Suit Filed Against Bloomsbury Regarding "Harry Potter and Goblet of Fire;" Bloomsbury States Claim is "Without Merit"
June 15, 2009, 03:02 PM
Today the estate of late children's author Adrian Jacobs filed a suit against Bloomsbury Publishing citing copyright infringement involving Harry Potter and the Goblet of Fire by J.K. Rowling. In a press release, the estate claims that "JK Rowling copied
substantial parts of the work of the late Adrian Jacobs, The Adventures of
Willy the Wizard-No 1 Livid Land, and that Bloomsbury in selling the books
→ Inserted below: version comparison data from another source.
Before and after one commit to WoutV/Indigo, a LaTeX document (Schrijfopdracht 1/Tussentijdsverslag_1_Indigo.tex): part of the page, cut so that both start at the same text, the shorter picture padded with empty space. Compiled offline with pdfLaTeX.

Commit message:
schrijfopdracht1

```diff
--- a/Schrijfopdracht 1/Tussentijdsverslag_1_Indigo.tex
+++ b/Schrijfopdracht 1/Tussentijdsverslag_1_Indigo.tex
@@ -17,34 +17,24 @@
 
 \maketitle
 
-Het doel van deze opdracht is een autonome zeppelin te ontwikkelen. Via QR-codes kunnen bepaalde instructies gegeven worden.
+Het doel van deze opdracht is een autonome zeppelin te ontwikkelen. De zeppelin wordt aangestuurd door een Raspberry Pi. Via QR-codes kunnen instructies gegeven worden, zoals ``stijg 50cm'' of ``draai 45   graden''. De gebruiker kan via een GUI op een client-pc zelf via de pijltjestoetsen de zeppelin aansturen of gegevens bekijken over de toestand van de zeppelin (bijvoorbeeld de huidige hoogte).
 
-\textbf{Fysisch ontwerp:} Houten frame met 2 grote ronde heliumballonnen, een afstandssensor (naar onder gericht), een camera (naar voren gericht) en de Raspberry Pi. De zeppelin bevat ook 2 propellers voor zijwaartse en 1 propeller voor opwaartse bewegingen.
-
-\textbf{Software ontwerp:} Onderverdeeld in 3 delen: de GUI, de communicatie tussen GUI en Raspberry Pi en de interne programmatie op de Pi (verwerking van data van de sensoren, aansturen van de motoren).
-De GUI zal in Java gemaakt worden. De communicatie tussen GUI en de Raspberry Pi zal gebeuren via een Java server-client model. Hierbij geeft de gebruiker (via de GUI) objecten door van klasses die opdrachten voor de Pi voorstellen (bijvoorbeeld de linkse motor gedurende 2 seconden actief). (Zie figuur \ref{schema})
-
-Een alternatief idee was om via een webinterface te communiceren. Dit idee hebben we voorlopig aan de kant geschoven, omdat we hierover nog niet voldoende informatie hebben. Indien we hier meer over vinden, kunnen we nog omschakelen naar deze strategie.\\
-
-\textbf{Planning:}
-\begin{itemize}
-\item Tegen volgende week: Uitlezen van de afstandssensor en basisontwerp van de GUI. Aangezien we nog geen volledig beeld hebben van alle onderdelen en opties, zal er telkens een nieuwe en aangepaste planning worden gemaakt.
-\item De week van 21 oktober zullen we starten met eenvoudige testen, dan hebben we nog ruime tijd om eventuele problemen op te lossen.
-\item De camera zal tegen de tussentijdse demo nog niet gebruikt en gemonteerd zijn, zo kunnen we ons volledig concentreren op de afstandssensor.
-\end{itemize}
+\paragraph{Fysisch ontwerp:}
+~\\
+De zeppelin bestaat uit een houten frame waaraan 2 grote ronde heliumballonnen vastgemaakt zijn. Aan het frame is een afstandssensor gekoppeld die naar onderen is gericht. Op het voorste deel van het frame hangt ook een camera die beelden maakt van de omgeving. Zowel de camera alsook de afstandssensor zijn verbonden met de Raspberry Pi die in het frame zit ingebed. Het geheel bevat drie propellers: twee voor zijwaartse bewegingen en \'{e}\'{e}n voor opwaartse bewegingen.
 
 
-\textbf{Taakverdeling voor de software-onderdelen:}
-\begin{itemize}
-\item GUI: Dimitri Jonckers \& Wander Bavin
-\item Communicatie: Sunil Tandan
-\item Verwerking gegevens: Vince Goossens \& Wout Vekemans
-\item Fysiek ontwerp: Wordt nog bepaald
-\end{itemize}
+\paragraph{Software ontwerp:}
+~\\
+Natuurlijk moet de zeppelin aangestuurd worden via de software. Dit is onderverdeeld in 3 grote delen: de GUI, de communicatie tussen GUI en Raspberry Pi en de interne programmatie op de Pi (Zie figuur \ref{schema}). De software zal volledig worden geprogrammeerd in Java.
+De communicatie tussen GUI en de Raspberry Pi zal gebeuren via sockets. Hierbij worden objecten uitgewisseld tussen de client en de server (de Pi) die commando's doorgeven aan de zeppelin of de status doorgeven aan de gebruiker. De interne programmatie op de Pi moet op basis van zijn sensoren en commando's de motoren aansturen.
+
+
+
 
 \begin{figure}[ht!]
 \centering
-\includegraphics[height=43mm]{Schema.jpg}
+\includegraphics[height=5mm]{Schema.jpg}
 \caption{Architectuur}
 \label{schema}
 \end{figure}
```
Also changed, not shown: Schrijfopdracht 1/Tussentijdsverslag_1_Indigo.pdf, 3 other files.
have infringed the Estate's copyright." The Bookseller also notes the estate is "seeking an injunction to prevent further sales of Harry Potter and the Goblet of Fire and either damages or a share in the profits made by Bloomsbury. As noted by the Bookseller and the release, the claim says that "both books describe the adventures
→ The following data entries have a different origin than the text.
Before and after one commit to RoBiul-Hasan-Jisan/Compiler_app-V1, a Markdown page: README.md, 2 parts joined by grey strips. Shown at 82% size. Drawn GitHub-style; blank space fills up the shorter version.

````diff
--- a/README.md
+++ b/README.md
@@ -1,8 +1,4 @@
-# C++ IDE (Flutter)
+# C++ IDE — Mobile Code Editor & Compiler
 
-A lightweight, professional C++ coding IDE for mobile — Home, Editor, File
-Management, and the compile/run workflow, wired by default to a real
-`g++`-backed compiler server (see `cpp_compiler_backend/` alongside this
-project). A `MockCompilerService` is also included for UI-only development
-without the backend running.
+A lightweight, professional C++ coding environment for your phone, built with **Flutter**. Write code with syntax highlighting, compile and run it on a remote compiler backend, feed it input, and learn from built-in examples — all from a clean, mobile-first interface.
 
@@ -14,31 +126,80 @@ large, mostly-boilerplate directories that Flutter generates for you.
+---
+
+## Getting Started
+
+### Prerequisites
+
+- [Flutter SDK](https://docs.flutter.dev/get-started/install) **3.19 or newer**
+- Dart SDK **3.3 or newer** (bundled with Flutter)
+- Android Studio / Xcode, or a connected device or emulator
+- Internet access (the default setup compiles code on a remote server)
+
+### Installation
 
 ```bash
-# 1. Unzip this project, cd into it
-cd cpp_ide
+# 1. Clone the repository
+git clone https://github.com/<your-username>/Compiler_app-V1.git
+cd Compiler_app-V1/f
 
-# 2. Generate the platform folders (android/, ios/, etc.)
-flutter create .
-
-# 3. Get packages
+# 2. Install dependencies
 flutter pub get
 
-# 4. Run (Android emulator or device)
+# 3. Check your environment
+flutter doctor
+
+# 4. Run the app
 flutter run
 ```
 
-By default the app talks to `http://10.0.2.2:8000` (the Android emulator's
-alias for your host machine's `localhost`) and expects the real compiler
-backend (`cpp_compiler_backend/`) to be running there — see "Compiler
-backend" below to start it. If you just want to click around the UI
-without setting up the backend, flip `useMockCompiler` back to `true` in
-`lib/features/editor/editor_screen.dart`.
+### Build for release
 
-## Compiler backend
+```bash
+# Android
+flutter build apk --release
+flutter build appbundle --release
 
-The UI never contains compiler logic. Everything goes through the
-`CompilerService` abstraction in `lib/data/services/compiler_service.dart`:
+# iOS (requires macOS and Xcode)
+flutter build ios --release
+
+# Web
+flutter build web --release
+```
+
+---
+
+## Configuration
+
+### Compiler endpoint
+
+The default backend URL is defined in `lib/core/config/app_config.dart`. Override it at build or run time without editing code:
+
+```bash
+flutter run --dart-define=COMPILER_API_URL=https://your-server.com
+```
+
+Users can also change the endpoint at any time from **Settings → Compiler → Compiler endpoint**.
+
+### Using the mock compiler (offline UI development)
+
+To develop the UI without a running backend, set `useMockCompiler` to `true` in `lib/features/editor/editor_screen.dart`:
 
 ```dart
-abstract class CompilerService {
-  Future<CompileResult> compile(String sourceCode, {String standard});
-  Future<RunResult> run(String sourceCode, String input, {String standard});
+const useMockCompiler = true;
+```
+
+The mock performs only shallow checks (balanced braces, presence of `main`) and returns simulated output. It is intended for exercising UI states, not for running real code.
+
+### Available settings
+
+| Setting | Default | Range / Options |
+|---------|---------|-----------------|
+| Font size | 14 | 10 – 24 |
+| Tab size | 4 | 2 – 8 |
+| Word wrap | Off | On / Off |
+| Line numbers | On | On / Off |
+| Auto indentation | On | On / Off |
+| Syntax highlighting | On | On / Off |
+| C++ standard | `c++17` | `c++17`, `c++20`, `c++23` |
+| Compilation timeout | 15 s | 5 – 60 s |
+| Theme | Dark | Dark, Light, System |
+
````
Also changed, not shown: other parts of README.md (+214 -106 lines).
of a main character, 'Willy' in Jacobs' book and 'Harry Potter' in Rowling's,
who are wizards, who compete in a wizard contest which they ultimately win.
Both Willy and Harry are required to work out the exact nature of the main
task of the contest which they both achieve in a bathroom assisted by clues
from helpers, in order to discover how to rescue human hostages imprisoned by
a community of half-human, half-animal fantasy creatures, 'the merpeople' in
Harry Potter. "
Bloomsbury, UK publishers of the Harry Potter series, has now responded to this matter at length. In a response sent to Reuters and TLC, reps note "this claim is without merit and will be defended vigorously." They continue:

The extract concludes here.